By Classic Yorkshire correspondent, Tony Lofthouse.
Amid the great technological advances and global economic strife that symbolised the seventies came an array of sporty coupes to tempt young ‘petrolheads’ wanting to make a big impression.
Among them, Opel brought us the Manta at the start of the decade.
I remember my barber owned a mustard coloured 1972 Manta A and proudly breezed around town, complete with customised front lights. It got me thinking – what happened to this classic German coupe?
The two-door Manta A was largely based on the new Opel Ascona family car and came in a choice of 1.6 or 1.9 litre engines for UK buyers – with a 1.2 litre option available in the rest of Europe. The transmission available was either a four-speed manual or three-speed automatic.
And the name? Well it took this and its styling from the tropical world of giant Manta Rays and like its shimmering namesake it boasts slick lines, a shark-nosed front end and distinctive tail. The car’s twin tail lights are a particularly striking feature.
The ‘four-wheeled’ Manta was well built, nimble and competitively priced. Fine if you didn’t want six cylinders but Opel wanted to compete with Ford!
It’s launch was pitched against the larger engined Ford Capri and the Capri had a two-year head start – debuting in 1968.
Despite the competition, this first generation Manta and its model variations served Opel well, selling half a million cars in its first five years of production.
In 1975, a new generation of the car – the Manta B – was rolled out.
The new-look coupe was styled closely to the Vauxhall Cavalier and by 1978 came with a 2-litre option. Vauxhall even offered equivalent models such as the Cavalier MK 1 Sports Hatch and Cavalier Mk 1 Coupe alongside Opel.
Both Opel and Vauxhall would add three-door hatchback versions.
Opel continued to launch engine upgrades to the Manta B to maximise sales, including offering GT/E and GTi versions, in an effort to compete with Japanese ‘incomers’ into the hatchback/sports market including Honda and Toyota.
By the end of 1988, the Manta had reached the end of the line but not before notching up production of over 550,000 cars.
In the 80s, Opel successfully moved into the rally scene in the form of the Manta 400 fitted with a 2.4 litre Cosworth engine and German tuner, Irmscher designing the models exterior and interior.
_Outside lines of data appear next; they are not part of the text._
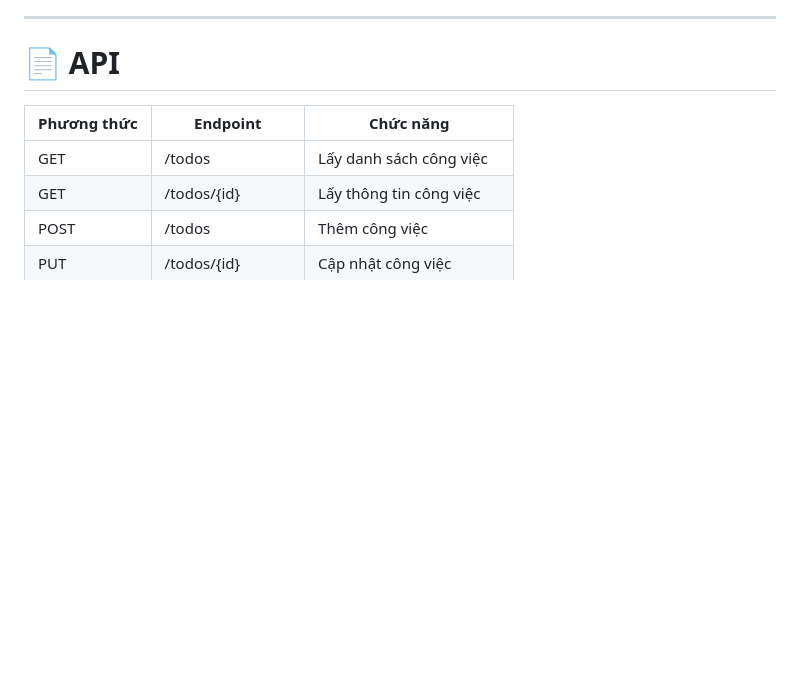
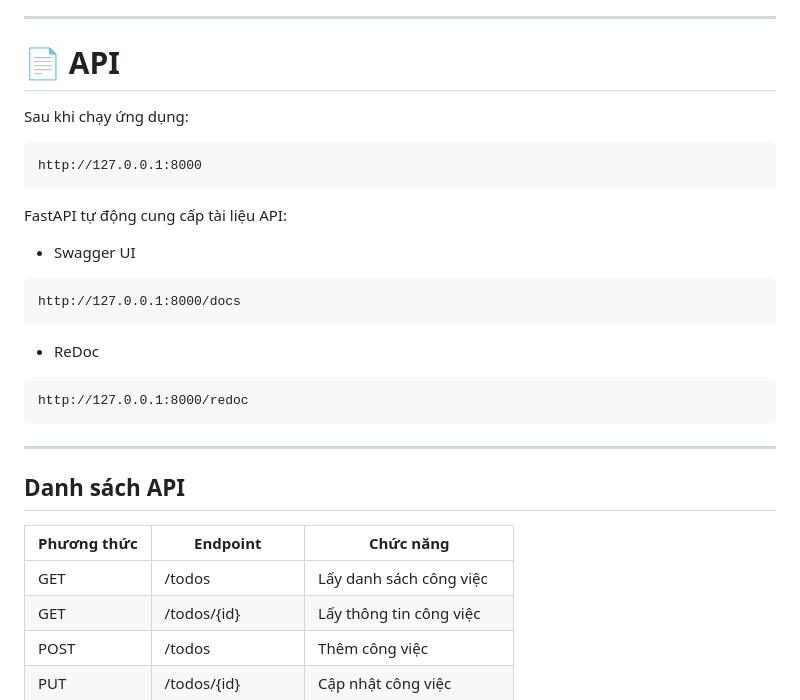
Before and after one commit to TrinhChiTai/TodoList, a Markdown page: README.md, the part around the change. GitHub-like rendering; blank space fills up the shorter version.

````diff
--- a/README.md
+++ b/README.md
@@ -177,7 +177,29 @@ Các bảng sẽ được tạo tự động khi chạy ứng dụng lần đầ
 ---
 
 # 📄 API
+Sau khi chạy ứng dụng:
 
+```
+http://127.0.0.1:8000
+```
+
+FastAPI tự động cung cấp tài liệu API:
+
+- Swagger UI
+
+```
+http://127.0.0.1:8000/docs
+```
+
+- ReDoc
+
+```
+http://127.0.0.1:8000/redoc
+```
+
+---
+
+## Danh sách API
 | Phương thức | Endpoint | Chức năng |
 |-------------|----------|-----------|
 | GET | /todos | Lấy danh sách công việc |
````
Tony Fall debuted the 400 in the UK in 1981 and the likes of Jimmy McRae and Russell Brookes went on to win top titles with Mantas.
Today, a good condition Manta A or B is difficult to find with only a handful still on the road but they continue to have a strong following from discerning buyers. Prices for a restored Manta A start at around £12,000 whilst a sought after later GT/E will start at double this figure.
It’s fair to say the Manta has left its mark and three decades on a return is on the cards with strong industry rumours that an an all electric SUV version could be hitting showrooms very soon. It’s all part of Vauxhall’s vision of becoming a fully electric maker by 2028.
To find out more about the Manta visit http://www.mantaclub.org which includes an active web forum.